Task to carry out:
The full listing should be written out verbatim, and its images should be dropped.

Given data:
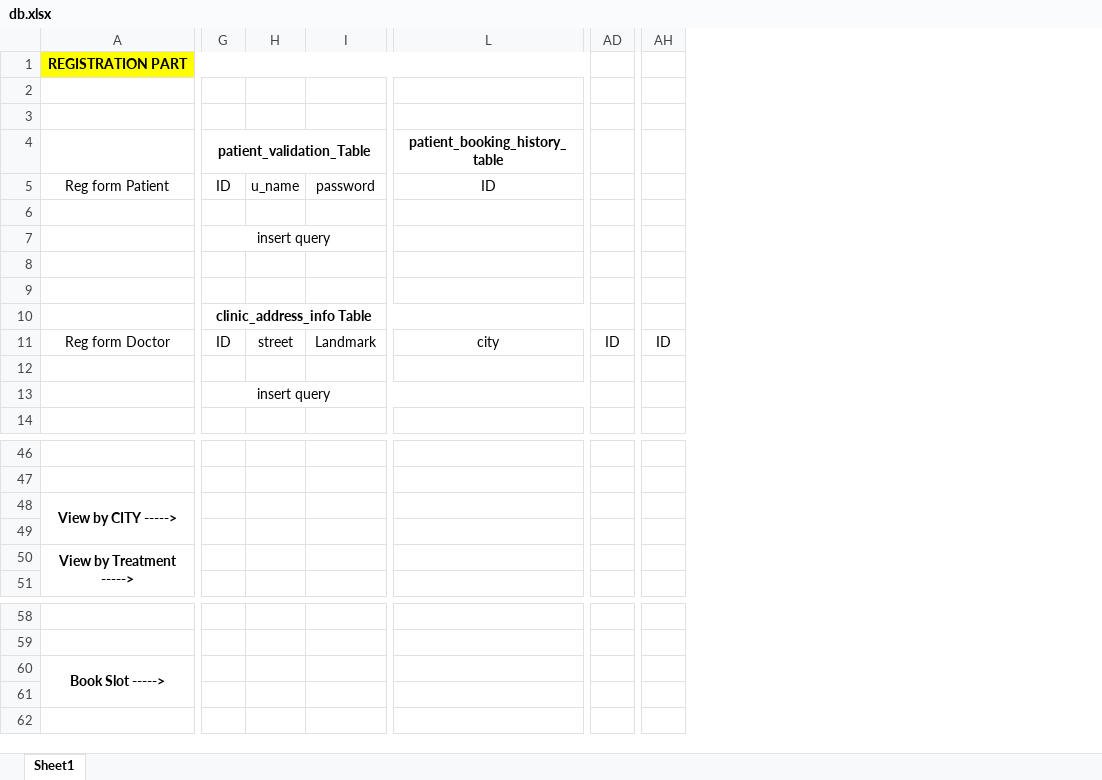
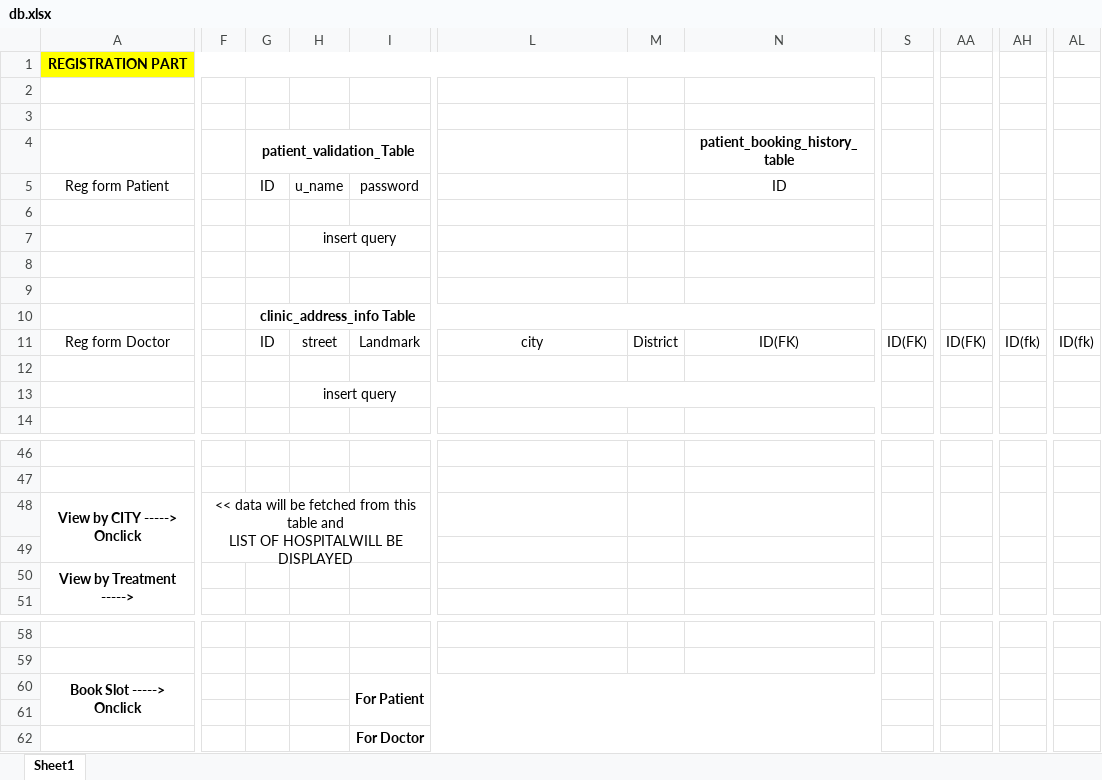
Before and after one commit to prabandhshinde/OnlineDoctorAppointmentSystem, an Excel workbook: reference_docs/db.xlsx, sheet Sheet1, drawn as a sheet; only a part is shown, gaps mark what is left out; values as stored, in another font and other column widths than the file's, no borders; removed rows and columns are numbered as before the commit, all else as after; rows hold the shown columns only; ↵ is a line break in a cell; the diff covers the shown part only; the diff names each change by its address in the sheet, - before the commit and + after, or states it on an @@ line.

Commit message:
Modified DB @31/07/22

```diff
--- a/reference_docs/db.xlsx (sheet Sheet1)
+++ b/reference_docs/db.xlsx (sheet Sheet1)
+column F, row 48: << data will be fetched from this table and ↵ LIST OF HOSPITALWILL BE DISPLAYED
+column M, row 11: District
+column N, rows 4-5: patient_booking_history_table | ID; row 11: ID(FK)
+column S, row 11: ID(FK)
+column AA, row 11: ID(FK)
-column AD, row 11: ID
+column AH, row 11: ID(fk)
-column AH, row 11: ID
+column AL, row 11: ID(fk)
-L4: patient_booking_history_table
+L4: (empty)
-L4:N4 merged
-L5: ID
+L5: (empty)
-row 7:  | insert query
+row 7:  |  |  | insert query
-G13: insert query
+G13: (empty)
-G13:L13 merged
-H13: (empty)
+H13: insert query
+H13:N13 merged
-A48: View by CITY ----->
+A48: View by CITY -----> ↵ Onclick
-A60: Book Slot ----->
+A60: Book Slot -----> Onclick
-I60: (empty)
+I60: For Patient
+I60:N61 merged
-I62: (empty)
+I62: For Doctor
+I62:N62 merged
```
Also changed, not shown: 1 added row, 1 removed row, 1 removed column, 8 edited cells and merged cells elsewhere in this sheet.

Answer box:
Before and after one commit to prabandhshinde/OnlineDoctorAppointmentSystem, an Excel workbook: reference_docs/db.xlsx, sheet Sheet1, drawn as a sheet; only a part is shown, gaps mark what is left out; values as stored, in another font and other column widths than the file's, no borders; removed rows and columns are numbered as before the commit, all else as after; rows hold the shown columns only; ↵ is a line break in a cell; the diff covers the shown part only; the diff names each change by its address in the sheet, - before the commit and + after, or states it on an @@ line.

Commit message:
Modified DB @31/07/22

```diff
--- a/reference_docs/db.xlsx (sheet Sheet1)
+++ b/reference_docs/db.xlsx (sheet Sheet1)
+column F, row 48: << data will be fetched from this table and ↵ LIST OF HOSPITALWILL BE DISPLAYED
+column M, row 11: District
+column N, rows 4-5: patient_booking_history_table | ID; row 11: ID(FK)
+column S, row 11: ID(FK)
+column AA, row 11: ID(FK)
-column AD, row 11: ID
+column AH, row 11: ID(fk)
-column AH, row 11: ID
+column AL, row 11: ID(fk)
-L4: patient_booking_history_table
+L4: (empty)
-L4:N4 merged
-L5: ID
+L5: (empty)
-row 7:  | insert query
+row 7:  |  |  | insert query
-G13: insert query
+G13: (empty)
-G13:L13 merged
-H13: (empty)
+H13: insert query
+H13:N13 merged
-A48: View by CITY ----->
+A48: View by CITY -----> ↵ Onclick
-A60: Book Slot ----->
+A60: Book Slot -----> Onclick
-I60: (empty)
+I60: For Patient
+I60:N61 merged
-I62: (empty)
+I62: For Doctor
+I62:N62 merged
```
Also changed, not shown: 1 added row, 1 removed row, 1 removed column, 8 edited cells and merged cells elsewhere in this sheet.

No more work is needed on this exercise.